So, briefly, consequences for libraries?
Libraries have rich deep collections, and the aggregate library system is a major achievement. However, in our current network environment, libraries compete for scarce attention. This suggests that if the ‘library long tail’ is to be effectively prospected then the ‘cost’ of discovering and using library collections and services needs to be as low as possible. We have further work to do.
This is a logistics issue. Logistics is about articulating supply and demand across a network of potentially many parties. This is what libraries do, and some of the recent innovation in libraries has been precisely to automate supply chains (think resolution services, for example).
Some ways of improving aggregation of supply:
- Unified discovery experiences: fragmentation is costly.
- Project library discovery experience into other environments: search engines, browser tools, RSS aggregators, …
- Better integrate D2D, both within operation (for example, combine request options – Amazon, place hold, ILL, …) and between operations. The aim should be to be able to place a ‘get it’ button anywhere, and guide the user through simple choices.
- Medium term exploration of how ‘inventory’ and ‘distribution’ are managed across a system (whether a system is a library, a consortium, a state, a country).
- Better ‘intelligence’ within the network. This involves better representing the entities within the network. This touches on the growing interest in ‘registries’ – registries of services (a registry of deep OPAC links, or OpenURL resolvers, or Z39.50 targets are examples here), registries of collections (a registry of database descriptions is an example), registries of institutions (see the very fine National Library of Australia Libraries Gateway for example), registries of policies (increasingly important, as libraries will organize within policy frameworks), and so on. In this context, it is interesting to reflect that the distinctive value of union catalogs is the holdings data: a union catalog is a registry of ‘information object’ data related to holding institutions. Collectively, the registry data discussed here will drive the applications that support ‘library logistics’.

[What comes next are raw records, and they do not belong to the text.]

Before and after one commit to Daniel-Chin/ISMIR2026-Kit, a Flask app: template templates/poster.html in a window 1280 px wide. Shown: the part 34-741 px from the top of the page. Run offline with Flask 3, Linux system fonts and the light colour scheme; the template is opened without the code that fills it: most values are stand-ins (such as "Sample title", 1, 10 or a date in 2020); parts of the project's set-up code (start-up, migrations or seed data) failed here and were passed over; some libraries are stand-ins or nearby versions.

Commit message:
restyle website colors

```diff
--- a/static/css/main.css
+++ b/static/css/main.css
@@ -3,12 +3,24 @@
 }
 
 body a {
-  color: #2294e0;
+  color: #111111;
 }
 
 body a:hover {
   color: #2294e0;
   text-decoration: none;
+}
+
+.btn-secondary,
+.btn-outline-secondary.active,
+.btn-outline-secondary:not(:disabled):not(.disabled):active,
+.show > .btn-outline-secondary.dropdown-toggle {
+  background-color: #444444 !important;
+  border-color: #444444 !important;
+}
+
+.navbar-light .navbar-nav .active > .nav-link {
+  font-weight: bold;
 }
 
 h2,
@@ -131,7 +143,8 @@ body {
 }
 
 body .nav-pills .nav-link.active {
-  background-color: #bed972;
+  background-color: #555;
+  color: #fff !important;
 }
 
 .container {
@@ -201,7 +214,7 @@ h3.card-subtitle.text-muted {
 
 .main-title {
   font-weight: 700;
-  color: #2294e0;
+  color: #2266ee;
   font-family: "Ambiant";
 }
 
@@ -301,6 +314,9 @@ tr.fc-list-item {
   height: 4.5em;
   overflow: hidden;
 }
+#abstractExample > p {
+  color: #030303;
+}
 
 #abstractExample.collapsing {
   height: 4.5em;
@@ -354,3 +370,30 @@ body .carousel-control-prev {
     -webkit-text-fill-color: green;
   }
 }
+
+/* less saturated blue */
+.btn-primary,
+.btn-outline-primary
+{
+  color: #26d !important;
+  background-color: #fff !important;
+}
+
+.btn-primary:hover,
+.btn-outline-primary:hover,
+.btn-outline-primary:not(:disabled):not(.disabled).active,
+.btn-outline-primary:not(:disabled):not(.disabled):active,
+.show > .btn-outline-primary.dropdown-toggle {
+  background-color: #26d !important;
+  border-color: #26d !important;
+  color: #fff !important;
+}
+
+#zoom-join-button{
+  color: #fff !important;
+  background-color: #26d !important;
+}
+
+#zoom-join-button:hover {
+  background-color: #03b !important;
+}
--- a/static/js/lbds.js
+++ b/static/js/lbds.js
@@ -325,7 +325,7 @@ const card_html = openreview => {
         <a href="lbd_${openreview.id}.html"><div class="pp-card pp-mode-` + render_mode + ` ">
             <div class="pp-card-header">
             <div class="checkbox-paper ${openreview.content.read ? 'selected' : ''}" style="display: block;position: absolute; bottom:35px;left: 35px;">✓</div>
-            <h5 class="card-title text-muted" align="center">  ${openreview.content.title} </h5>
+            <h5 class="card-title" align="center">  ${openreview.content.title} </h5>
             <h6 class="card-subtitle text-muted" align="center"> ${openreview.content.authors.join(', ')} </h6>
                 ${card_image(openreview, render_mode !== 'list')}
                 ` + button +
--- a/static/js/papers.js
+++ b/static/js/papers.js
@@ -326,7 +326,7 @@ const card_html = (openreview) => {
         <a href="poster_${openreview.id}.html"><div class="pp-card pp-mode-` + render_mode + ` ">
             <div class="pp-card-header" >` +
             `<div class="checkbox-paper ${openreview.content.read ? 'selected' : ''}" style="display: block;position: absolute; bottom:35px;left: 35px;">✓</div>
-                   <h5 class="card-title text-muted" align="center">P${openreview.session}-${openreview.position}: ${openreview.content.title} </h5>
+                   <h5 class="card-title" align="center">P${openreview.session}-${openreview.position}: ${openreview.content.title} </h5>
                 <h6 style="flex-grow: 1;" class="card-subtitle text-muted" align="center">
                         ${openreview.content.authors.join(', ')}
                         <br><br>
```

- Transaction support. In an environment of multiple transactions between libraries it is useful to have a way of tracking and reconciling between libraries. OCLC’s Fee Management service is an example of something that does this for some classes of transaction.
Aggregation of demand
- If more users are exposed to library collections they will be used more. Of course, in some contexts demand from external users has been one reason for not more widely exposing collection information. However, the dynamics of the network have changed use. The major Internet search presences are often the first and last resort of research, and fragmentation of library resources reduces their gravitational pull. Libraries are having to compete for the attention of their own users. They need to be in user environments, and the open web is now very much part of those environments. This leads to consideration of the discovery strategies mentioned above: more consolidation and better projection into user environments, including search engines.
Libraries do indeed collectively manage a long tail of research, learning and cultural materials. However, we need to do more work to make sure that that long tail is directly available to improve the work and lives of our users.
Discussion with Brian Lavoie made this entry better. Making it shorter would also have helped!
 This figure is from our marketing colleagues based on an analysis of available data.